This site is intended for Healthcare Professionals only

Practice News bookmark icon off

Practice: Running a pharmacy sleep apnoea service

Community pharmacist Gareth Evans is working hard to raise awareness of sleep apnoea among patients seeking advice for sleep-related problems. Rod Tucker reports.

Most pharmacists will be familiar with the fact that the majority of sleep-related enquiries are for the treatment of insomnia. Often these requests are met with the sale of an OTC sleep aid. 

Gareth Evans, who runs a sleep apnoea service in his pharmacy, believes sleep education is central to managing those seeking advice on insomnia but admits that trying to convince patients to adopt sleep hygiene measures before reaching for pills is something of a tall order. You have to break down several ingrained and incorrect assumptions about sleep, he says. 

“Many patients don’t understand that a normal night’s sleep can mean that you can wake up multiple times,” he says, adding that there is also the mistaken belief among patients that unless they are able to fall asleep and stay asleep until the morning, then they must have insomnia.

So what exactly is sleep apnoea and why should pharmacists be concerned about it? 

Sleep apnoea 

Sleep apnoea (SA) is a syndrome in which breathing literally stops and starts during sleep and can result in daytime tiredness. The condition remains largely undiagnosed yet is associated with a number of cardiovascular co-morbidities such as hypertension and metabolic dysfunction. The most common symptom is snoring, reported by up to 94 per cent of patients with the condition.

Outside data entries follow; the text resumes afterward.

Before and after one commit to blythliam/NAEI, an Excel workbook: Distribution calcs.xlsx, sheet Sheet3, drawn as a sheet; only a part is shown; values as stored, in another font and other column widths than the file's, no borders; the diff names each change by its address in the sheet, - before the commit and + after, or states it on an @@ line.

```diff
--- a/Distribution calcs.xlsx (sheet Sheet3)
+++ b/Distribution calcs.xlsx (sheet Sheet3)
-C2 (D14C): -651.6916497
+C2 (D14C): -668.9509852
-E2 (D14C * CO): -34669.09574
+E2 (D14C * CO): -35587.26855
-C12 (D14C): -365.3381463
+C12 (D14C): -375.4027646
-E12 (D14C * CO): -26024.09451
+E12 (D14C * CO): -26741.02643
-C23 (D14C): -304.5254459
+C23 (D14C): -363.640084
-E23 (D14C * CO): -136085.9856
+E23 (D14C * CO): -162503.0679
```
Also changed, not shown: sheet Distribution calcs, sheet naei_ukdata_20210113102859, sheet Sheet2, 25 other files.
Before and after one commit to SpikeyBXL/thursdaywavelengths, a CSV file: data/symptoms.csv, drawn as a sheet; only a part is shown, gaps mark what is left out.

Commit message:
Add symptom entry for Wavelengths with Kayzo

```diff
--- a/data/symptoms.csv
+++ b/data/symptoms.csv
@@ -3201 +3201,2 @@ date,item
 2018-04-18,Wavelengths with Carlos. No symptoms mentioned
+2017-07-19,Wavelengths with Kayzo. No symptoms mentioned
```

Insomnia is present in between 40-60 per cent of people with sleep apnoea, so it is likely that a good proportion of those with insomnia who turn to OTC sleep aids actually have sleep apnoea as an underlying cause. This highlights the need for proper assessment. 

Service explained

Gareth’s sleep apnoea service uses a questionnaire available at, within which is a separate section, snorer pharmacy, for all patients who complain of a sleep-related problem. The available questionnaires serve as a triage tool to allow for subsequent signposting. This can be either to a pharmacy weight management, blood pressure testing or stop smoking service, the GP or a sleep-trained dentist, who can fit adjustable mandibular advancement devices, which are recommended by NICE for the treatment of sleep apnoea. 

GPs are unable to diagnose sleep apnoea since a diagnosis can only be reached after referral to a secondary care sleep clinic. For those seeking advice on insomnia, Gareth uses the same site but with additional, recognised and validated questionnaires that address daytime sleepiness and mental health problems. Taken together, these provide a more accurate assessment of the patient’s sleep-related problem and can be used 
to support referral to a GP. 

The service began in January 2023. What has surprised Gareth most is the absence of a typical sleep apnoea patient. “You’d expect most people that you see to be male, overweight, middle to later age but we’re seeing far fewer of those people and a whole spectrum of the population are coming in with sleep problems,” he says. 

Access and referrals

Although Gareth provides a private sleep apnoea service, he has seen a rise in the number of GP referrals. This, he thinks, is because they too are unclear how to manage patients with insomnia and see the service as another option. 

Within the pharmacy, Gareth has gone to great lengths to raise awareness not just of his service but of sleep problems in general. “One of our TV screens we can adapt ourselves and this asks patients if they snore and also displays information about sleep devices.”

In addition, he describes how staff are primed to not just sell sleep aids “but to get the pharmacist to have a more in-depth conversation with the patient”. Similarly, patients wishing to purchase a snore aid throat spray are invited to consult with the pharmacist. 

Gareth is also in the process of creating a leaflet that will be offered to all patients who purchase a sleep aid and hopes that this might help improve their sleep or serve as a prompt to return for a further discussion. 

Next steps

Following screening, where there is the possibility of sleep apnoea, Gareth provides a home sleep apnoea test. This provides invaluable information to support a referral to a NHS sleep clinic, but Gareth sees testing as much more than simply raising the index of suspicion for sleep apnoea. 

“These sleep tests could be a means to delve further into those patients who want to investigate their insomnia better because they make it possible to track sleep latency, any waking up, sleep positional problems and ultimately allay a patient’s fears that may be underpinning that insomnia in the first place.” 

Gareth cites the example of a recent patient referred to the service by her GP because of night terrors. While the screening was able to exclude sleep apnoea, the home sleep test profile ultimately led to a referral to both neurology and the NHS sleep service.

Given the adverse metabolic impact of sleep apnoea and the current over-reliance on sleep and snorer aids, could it be time for more pharmacists to follow Gareth’s lead? 

Further reading
• British Society of Pharmacy Sleep Services

Copy Link copy link button

Practice News